* The task *
Number of lines with "TextStyle" in the listing: report it, and nothing else.

* Data for the task *
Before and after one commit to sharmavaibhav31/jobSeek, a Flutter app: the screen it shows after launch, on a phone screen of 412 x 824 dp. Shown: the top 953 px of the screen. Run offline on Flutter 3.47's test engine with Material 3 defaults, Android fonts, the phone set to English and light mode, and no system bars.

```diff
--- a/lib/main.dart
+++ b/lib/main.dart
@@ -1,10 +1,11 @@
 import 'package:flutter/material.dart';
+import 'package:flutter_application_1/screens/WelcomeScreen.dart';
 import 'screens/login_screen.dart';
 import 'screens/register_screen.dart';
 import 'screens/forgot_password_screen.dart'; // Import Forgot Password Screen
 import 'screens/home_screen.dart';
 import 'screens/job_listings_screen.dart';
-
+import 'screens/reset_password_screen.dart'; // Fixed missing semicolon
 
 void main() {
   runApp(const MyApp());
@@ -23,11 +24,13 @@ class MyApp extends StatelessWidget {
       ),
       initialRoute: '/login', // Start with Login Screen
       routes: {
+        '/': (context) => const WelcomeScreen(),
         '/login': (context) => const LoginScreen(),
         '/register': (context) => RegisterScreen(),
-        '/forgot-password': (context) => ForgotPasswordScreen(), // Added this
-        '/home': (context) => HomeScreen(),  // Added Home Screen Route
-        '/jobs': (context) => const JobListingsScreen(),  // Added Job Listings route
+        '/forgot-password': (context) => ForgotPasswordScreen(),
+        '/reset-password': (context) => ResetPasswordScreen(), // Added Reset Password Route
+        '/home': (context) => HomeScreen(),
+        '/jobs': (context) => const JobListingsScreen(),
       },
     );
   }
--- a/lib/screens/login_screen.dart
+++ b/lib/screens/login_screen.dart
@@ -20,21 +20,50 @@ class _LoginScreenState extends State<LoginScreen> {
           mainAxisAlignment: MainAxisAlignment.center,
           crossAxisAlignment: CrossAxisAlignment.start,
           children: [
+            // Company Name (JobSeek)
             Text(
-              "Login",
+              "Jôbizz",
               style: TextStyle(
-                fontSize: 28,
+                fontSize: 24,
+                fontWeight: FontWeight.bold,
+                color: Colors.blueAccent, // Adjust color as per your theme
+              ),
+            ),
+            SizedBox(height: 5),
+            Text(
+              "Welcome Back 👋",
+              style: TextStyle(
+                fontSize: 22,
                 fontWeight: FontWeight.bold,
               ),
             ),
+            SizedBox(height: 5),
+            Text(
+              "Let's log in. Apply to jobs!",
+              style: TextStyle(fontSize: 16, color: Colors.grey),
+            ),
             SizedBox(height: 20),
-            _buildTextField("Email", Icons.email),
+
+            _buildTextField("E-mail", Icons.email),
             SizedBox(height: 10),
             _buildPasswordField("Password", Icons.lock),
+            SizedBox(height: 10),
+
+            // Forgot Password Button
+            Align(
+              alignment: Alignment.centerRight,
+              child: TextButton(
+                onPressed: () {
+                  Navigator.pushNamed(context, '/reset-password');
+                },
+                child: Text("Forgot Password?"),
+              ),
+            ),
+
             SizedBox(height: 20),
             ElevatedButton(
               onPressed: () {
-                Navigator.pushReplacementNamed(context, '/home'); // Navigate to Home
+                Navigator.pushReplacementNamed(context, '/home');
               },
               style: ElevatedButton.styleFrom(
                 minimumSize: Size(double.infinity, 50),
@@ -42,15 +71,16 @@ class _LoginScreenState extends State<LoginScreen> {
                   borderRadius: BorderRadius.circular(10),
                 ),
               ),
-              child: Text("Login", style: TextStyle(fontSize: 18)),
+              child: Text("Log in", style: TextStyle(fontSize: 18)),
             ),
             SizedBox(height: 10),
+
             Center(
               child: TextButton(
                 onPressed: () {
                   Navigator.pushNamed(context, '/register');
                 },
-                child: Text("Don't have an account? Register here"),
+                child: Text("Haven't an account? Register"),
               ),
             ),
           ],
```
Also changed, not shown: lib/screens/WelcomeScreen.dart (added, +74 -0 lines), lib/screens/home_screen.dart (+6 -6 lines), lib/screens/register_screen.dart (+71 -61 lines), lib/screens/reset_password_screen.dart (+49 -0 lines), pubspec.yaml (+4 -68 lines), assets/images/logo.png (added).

---

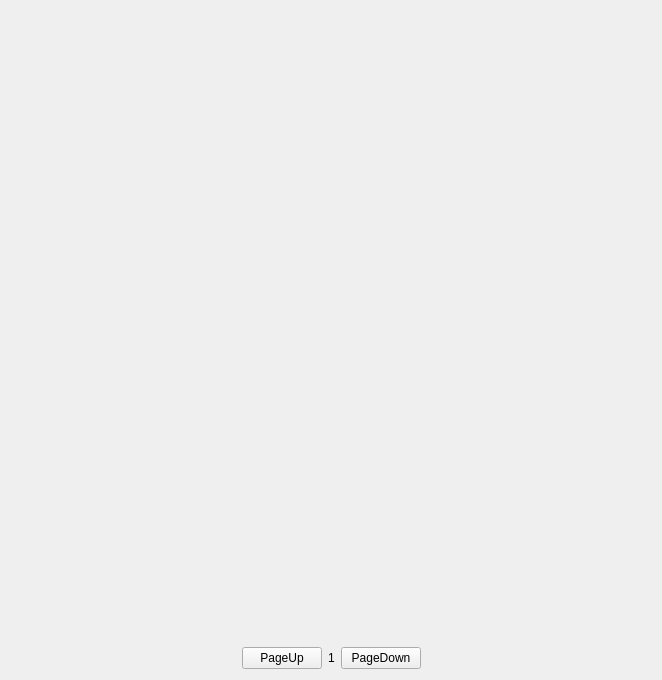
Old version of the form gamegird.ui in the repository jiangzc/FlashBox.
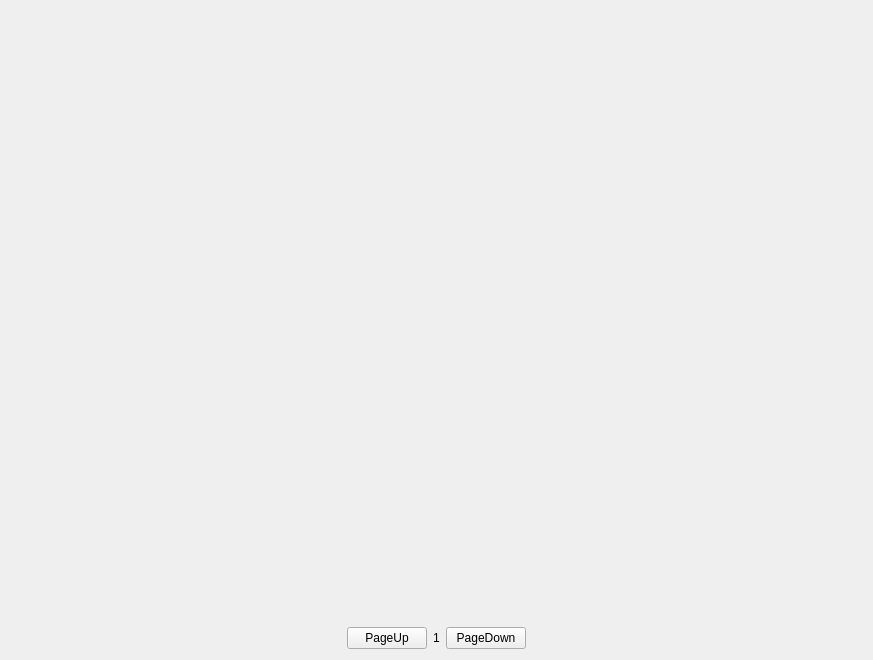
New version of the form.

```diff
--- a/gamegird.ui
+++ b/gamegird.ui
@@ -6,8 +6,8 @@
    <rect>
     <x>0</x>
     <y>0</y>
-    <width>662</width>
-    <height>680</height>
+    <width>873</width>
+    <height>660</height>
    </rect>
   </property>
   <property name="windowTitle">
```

* Result of this exercise *
5